Congratulations if you’ve gained a place at university through Clearing or Adjustment - I bet you are excited and raring to go. There’s just one last thing to sort out - your accommodation.
Many universities guarantee accommodation for students who enter the university through Clearing, for example the University of Surrey guarantees places to those who have accepted a place by the 25th August, while Sheffield and Aberystwyth guarantee a place to those who have been accepted and applied for accommodation before the 31st August. So the key here is to act quickly and get your application in place - even if the university states no deadlines, getting the application in place is important as the university will offer accommodation via a first-come-first-serve basis, and will stop offering rooms when spaces run out.
Even if you do manage to get a university accommodation room, remember that going through Clearing means that there’ll be fewer choices, while all the best ones, the en-suite and snazzy new halls will have probably been snapped up. Don’t let this put you off, and remember the positives - you’ll have more money to go out and enjoy yourself.
If your university doesn’t have any places for you in their halls, they’ll have a university office which you can get in touch with. You may be able to be put on a waiting list for student accommodation, as there are always people who drop out, and the sooner you get on the list the better.
And if you fail to gain a place in university accommodation, don’t worry about making friends and enjoying university life, halls isn’t the only way to find people to socialise with - you’ve your course, and any clubs and societies you might care to join.
If your university is not able to house you in any way, you could ask them about whether they can put you in touch with other people in the same position as you so you can house share. They might also put up housing events and house-hunting gatherings for students in your position, so you can make friends and potentially live together. The accommodation office should also be able to recommend trusted landlords for you to contact and suitable areas for you to live.
If you’re university doesn’t have the resources to put you in touch with other students looking for houses you could also try forums such as The Student Room where you might find students in the same position at the same university.

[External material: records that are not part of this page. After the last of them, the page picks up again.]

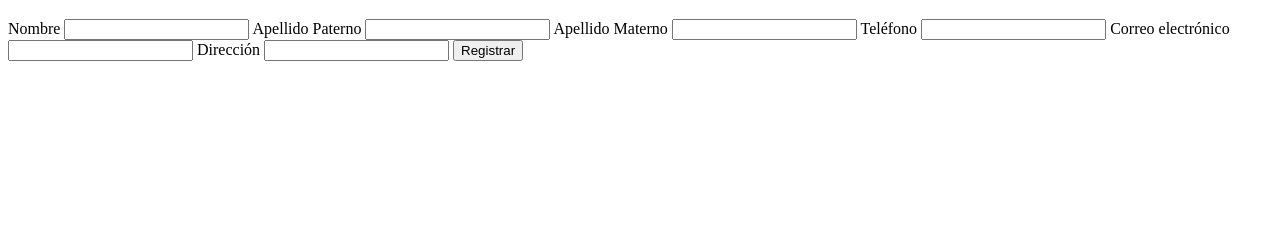
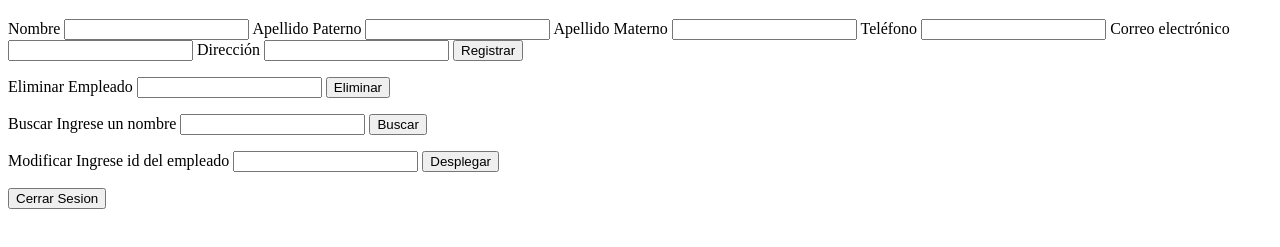
Before and after one commit to DanielRinconM/node, a website: page sistema/dashboard.html in a window 1280 px wide. Shown: the part 61-308 px from the top of the page. Drawn offline with nearby package versions, Linux system fonts and the light colour scheme; no server answers; sample sign-in values are in the browser's storage.

Commit message:
Modificar, Eliminar y Buscar

```diff
--- a/package.json
+++ b/package.json
@@ -14,7 +14,7 @@
   "keywords": [
     "node"
   ],
-  "author": "Daniel RM",
+  "author": "Daniel RM and Alex SC",
   "license": "ISC",
   "bugs": {
     "url": "https://github.com/DanielRinconM/node/issues"
--- a/sistema/dashboard.html
+++ b/sistema/dashboard.html
@@ -24,6 +24,27 @@
     <label>Dirección</label>
     <input type="text" id="input-direccion">
     <button id="btn-registrar" onclick="registrar();">Registrar</button>
+    <p>
+        <label>Eliminar Empleado</label>
+        <input type="number" id="input-id">
+        <button id="btn-eliminar" onclick="eliminar();">Eliminar</button>
+    </p>
+    <p>
+        <label>Buscar</label>
+        <label>Ingrese un nombre</label>
+        <input type="text" id="input-buscar">
+        <button id="btn-buscar" onclick="buscar();">Buscar</button>
+    </p>
+    <p>
+        <label>Modificar</label>
+        <label>Ingrese id del empleado</label>
+        <input type="text" id="input-buscarid">
+        <button id="btn-desplegar" onclick="buscarid();">Desplegar</button>
+
+    </p>
+    <p>
+        <button onclick="cerrar();">Cerrar Sesion</button>
+    </p>
 </div>
 </div>
 </div>
```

Failing that, you could look for a vacant room via Spareroom, RoomBuddies, RightmoveStudents, or StuRents. The downside to looking for a private room is that you’ll have to pay a month’s rent and a deposit in advance, as well as estate agents fees of approximately £100-£200. As you are a student you’ll also be required to have a guarantor, which is someone who will agree to pay your rent if something falls through, for example you decide to leave university - this is usually one of your parents. You’ll have to sign a tenancy agreement for at least six months, so unlike university halls, you’ll have to pay the full amount up to this point if you drop out of university, while you also won’t be able to claim your student loan.
Furthermore, before you take either the room in the flat, or a flat with recently-made friends, you’ll have to view the flat and agree that you like it. This means that you’ll have to spend some time travelling to your new university town and sussing the housing situation out.
Another option is to look at renting a room in a private hall - many university cities have these nowadays, and they are a good alternative when university accommodation is full. They are a more expensive option than house sharing, however you’ll be able to rent a room in a flat with other freshers, either from your university or other universities in your city, giving you a ready group of people to socialise with, while you'll also have the option of en-suite, the ability to stay right by your campus, your utilities and broadband accounted for, and the ability to speak to someone if you've any accommodation issues.
See Eluceo's Accommodation section for more information.